Background: Neonatal necrotising enterocolitis is a serious, commonly fatal disease in premature neonates. Although feeding with expressed breast milk and other good nursery practices are partly protective, preventive measures are needed. Treating neonates enterally with a mixture of human IgA and IgG, prepared from donated blood, has been claimed to protect against necrotising enterocolitis. However, no IgA preparation is available in Australia. Our aim, therefore, was to identify whether or not enteral IgG could prevent the disorder. Methods: We did a multicentre, double-blind, placebo-controlled trial. We randomly assigned 768 infants to receive human IgG 1200 mg/kg daily, and 761 to receive placebo, for up to 28 days. Treatment began at the same time as enteral feeding. The primary outcome measure was the proportion of infants who developed definite necrotising enterocolitis during the trial, and any deaths that resulted from the disorder in the treatment and placebo groups. Analysis was on an intention-to-treat basis. Findings: 43 infants developed definite necrotising enterocolitis in the IgG group, ten of whom died.

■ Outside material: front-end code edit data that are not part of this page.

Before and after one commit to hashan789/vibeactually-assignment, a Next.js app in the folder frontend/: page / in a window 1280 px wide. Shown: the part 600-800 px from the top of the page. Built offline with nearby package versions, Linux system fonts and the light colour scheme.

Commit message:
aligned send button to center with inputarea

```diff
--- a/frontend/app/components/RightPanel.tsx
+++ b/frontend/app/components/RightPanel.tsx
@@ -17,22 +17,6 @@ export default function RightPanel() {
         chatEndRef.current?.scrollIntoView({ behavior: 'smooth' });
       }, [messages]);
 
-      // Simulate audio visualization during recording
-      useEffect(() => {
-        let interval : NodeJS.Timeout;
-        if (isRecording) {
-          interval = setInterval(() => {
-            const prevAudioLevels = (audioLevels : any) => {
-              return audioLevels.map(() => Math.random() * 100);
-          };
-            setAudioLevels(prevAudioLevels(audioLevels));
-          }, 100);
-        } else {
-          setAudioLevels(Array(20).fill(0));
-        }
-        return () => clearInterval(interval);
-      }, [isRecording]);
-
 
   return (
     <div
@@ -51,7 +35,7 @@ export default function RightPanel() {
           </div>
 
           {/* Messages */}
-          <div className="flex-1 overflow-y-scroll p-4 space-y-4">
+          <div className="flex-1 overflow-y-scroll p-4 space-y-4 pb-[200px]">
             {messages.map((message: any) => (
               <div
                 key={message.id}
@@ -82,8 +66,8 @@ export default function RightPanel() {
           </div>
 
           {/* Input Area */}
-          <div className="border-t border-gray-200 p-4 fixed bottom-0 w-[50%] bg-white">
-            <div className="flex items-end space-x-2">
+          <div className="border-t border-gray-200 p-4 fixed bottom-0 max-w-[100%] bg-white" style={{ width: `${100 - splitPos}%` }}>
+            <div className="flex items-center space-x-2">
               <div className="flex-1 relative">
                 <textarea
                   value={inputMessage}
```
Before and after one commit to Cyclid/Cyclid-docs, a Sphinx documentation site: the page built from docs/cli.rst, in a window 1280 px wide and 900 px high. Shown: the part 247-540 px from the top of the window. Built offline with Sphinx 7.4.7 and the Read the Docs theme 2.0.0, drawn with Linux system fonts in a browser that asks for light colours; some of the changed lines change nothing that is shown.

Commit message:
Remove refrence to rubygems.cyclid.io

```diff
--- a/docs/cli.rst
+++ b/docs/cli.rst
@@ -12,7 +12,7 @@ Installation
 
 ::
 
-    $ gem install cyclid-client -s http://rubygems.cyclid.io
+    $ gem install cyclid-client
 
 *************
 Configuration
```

In the placebo group, 41 infants contracted the disorder and six died (p=0·47). 25 infants on IgG and 36 on placebo had suspect necrotising enterocolitis (p=0·14). Interpretation: Supplementation of enteral feeds with human IgG does not reduce necrotising enterocolitis.
ASJC Scopus subject areas